DATA UNDER STUDY -
+ + + +

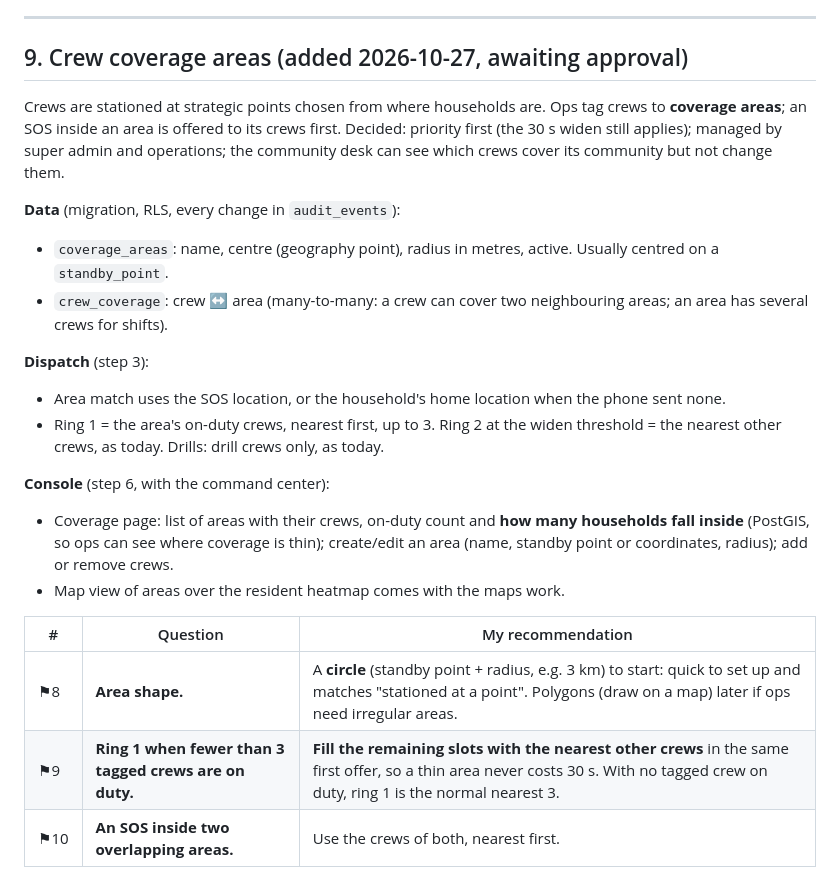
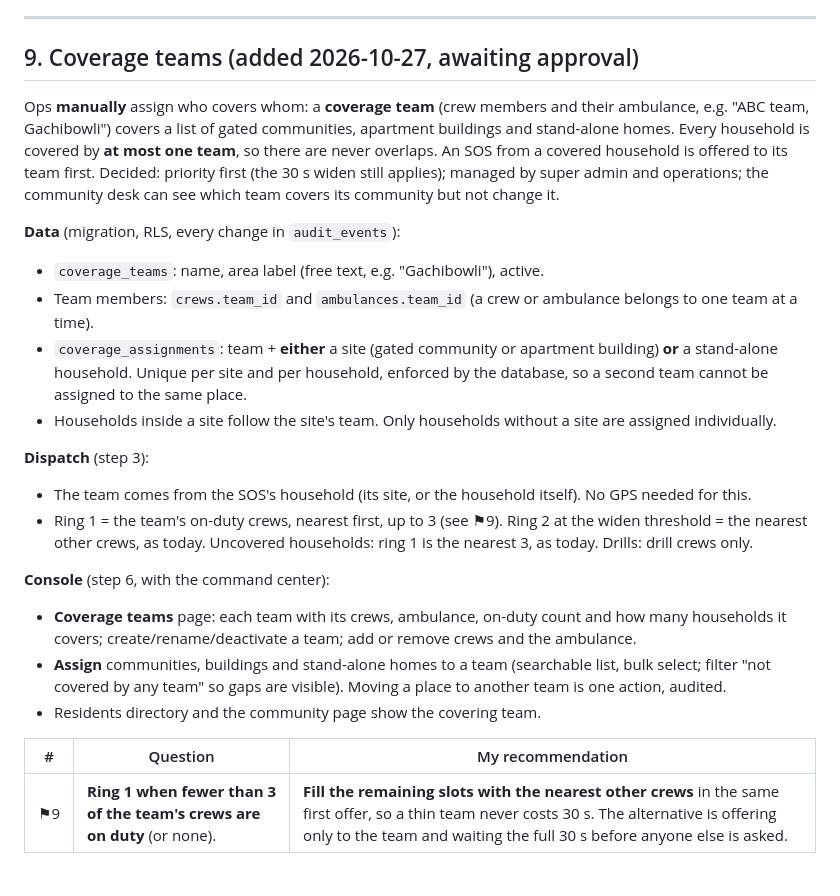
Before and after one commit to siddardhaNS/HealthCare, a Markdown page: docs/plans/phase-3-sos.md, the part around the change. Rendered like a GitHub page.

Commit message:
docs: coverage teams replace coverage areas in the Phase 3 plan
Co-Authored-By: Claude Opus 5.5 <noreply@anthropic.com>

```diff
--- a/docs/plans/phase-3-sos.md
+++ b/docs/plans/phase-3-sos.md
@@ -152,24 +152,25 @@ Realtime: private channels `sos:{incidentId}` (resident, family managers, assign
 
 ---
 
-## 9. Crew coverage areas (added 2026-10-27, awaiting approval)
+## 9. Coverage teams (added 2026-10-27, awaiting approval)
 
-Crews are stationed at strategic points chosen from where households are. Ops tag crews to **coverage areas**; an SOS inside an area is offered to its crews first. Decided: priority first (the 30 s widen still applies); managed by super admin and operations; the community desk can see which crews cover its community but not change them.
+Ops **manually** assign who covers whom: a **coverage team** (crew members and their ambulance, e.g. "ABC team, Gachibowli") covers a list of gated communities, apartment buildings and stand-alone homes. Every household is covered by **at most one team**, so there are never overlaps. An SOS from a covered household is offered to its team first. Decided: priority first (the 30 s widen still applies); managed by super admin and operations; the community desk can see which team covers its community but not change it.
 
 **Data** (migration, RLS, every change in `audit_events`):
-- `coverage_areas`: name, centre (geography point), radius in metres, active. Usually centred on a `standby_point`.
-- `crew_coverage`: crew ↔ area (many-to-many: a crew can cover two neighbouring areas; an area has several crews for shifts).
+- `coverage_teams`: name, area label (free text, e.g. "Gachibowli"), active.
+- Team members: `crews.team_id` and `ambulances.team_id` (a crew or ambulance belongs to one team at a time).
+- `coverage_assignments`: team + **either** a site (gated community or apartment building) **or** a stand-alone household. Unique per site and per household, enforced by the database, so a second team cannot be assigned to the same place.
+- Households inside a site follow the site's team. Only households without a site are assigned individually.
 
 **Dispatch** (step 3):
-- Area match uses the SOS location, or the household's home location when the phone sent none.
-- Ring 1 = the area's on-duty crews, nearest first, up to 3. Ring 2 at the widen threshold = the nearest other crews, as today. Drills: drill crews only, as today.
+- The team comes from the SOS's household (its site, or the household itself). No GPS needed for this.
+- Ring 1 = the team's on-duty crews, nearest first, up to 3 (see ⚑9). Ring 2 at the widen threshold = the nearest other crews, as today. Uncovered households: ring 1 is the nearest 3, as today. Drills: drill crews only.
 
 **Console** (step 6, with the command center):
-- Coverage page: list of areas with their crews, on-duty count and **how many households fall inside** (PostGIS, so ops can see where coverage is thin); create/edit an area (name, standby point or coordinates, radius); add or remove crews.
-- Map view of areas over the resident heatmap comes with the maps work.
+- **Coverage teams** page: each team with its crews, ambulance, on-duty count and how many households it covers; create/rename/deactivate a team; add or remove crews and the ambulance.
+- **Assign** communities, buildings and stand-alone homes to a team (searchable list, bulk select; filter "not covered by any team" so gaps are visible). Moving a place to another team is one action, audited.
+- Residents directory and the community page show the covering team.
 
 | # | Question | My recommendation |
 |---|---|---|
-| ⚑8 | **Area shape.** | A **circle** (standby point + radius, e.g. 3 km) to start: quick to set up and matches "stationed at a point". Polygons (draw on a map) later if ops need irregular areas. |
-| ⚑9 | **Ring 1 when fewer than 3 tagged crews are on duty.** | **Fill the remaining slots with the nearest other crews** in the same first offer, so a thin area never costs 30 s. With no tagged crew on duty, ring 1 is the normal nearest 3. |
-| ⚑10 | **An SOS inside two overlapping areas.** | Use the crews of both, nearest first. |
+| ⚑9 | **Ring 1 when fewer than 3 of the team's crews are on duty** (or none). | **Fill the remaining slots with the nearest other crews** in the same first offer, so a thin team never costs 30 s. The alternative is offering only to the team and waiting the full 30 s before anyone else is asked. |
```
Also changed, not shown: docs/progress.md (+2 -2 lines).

+ + + +

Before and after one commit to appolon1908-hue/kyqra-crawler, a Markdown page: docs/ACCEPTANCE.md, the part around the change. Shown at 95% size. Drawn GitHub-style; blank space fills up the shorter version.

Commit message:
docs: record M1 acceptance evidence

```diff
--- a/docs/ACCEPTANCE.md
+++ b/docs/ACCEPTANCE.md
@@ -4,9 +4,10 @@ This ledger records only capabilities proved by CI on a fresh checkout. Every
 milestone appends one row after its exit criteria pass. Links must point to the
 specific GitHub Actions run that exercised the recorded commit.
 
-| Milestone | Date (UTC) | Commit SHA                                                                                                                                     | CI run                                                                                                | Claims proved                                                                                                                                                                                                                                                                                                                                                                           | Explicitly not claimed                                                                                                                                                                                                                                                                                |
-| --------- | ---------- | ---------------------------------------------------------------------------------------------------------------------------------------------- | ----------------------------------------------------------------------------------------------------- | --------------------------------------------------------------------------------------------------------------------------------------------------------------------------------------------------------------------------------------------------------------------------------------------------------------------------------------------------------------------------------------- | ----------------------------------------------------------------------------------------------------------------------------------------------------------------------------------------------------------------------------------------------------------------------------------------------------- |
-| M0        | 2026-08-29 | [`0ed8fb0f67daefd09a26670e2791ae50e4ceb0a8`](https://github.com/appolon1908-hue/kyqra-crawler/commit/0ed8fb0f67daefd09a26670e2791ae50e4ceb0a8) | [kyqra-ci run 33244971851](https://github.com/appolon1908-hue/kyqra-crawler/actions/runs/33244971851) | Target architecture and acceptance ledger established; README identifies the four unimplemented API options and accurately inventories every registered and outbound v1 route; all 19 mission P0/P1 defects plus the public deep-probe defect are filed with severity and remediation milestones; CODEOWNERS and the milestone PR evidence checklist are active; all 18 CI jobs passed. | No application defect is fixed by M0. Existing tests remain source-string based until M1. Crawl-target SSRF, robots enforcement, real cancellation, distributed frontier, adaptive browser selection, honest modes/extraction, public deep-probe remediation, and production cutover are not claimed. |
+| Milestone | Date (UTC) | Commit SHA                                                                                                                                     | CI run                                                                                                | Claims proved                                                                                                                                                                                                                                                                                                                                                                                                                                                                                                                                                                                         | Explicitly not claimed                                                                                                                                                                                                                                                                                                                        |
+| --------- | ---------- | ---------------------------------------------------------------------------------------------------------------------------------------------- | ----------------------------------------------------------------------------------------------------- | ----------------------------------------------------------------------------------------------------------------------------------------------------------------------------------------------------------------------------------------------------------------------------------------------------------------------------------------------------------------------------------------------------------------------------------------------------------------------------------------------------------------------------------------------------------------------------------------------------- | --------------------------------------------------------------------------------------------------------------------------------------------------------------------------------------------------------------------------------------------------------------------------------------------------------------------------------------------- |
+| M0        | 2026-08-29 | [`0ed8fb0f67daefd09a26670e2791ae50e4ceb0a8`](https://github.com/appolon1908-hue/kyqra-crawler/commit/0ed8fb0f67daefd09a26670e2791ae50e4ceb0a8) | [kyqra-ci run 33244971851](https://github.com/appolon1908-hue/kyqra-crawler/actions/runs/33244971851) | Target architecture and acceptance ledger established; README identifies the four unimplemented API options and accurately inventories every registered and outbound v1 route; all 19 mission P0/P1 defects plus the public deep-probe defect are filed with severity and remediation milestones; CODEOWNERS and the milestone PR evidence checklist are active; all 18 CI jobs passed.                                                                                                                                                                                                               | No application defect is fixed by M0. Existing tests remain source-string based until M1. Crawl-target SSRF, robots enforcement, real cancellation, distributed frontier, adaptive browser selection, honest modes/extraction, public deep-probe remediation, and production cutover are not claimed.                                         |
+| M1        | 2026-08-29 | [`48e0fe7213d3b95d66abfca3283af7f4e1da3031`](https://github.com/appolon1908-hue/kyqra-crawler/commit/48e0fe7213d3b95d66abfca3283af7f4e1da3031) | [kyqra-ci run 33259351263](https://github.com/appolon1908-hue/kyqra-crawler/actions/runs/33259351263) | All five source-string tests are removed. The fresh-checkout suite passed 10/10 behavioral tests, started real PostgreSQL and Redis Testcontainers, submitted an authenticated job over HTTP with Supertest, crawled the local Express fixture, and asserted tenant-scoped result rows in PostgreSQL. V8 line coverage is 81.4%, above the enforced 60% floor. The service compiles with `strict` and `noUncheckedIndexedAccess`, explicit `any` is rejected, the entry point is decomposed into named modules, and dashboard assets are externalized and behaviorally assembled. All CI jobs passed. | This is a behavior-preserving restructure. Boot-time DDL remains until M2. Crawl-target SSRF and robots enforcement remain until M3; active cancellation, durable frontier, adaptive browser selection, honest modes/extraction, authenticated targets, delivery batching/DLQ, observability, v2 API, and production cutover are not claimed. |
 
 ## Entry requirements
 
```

+ + + +

WHAT IS REQUIRED -
Scan the material above for the string "Markdown" and copy every line that has it.

ANSWER TO THIS EXERCISE -
Before and after one commit to siddardhaNS/HealthCare, a Markdown page: docs/plans/phase-3-sos.md, the part around the change. Rendered like a GitHub page.
Before and after one commit to appolon1908-hue/kyqra-crawler, a Markdown page: docs/ACCEPTANCE.md, the part around the change. Shown at 95% size. Drawn GitHub-style; blank space fills up the shorter version.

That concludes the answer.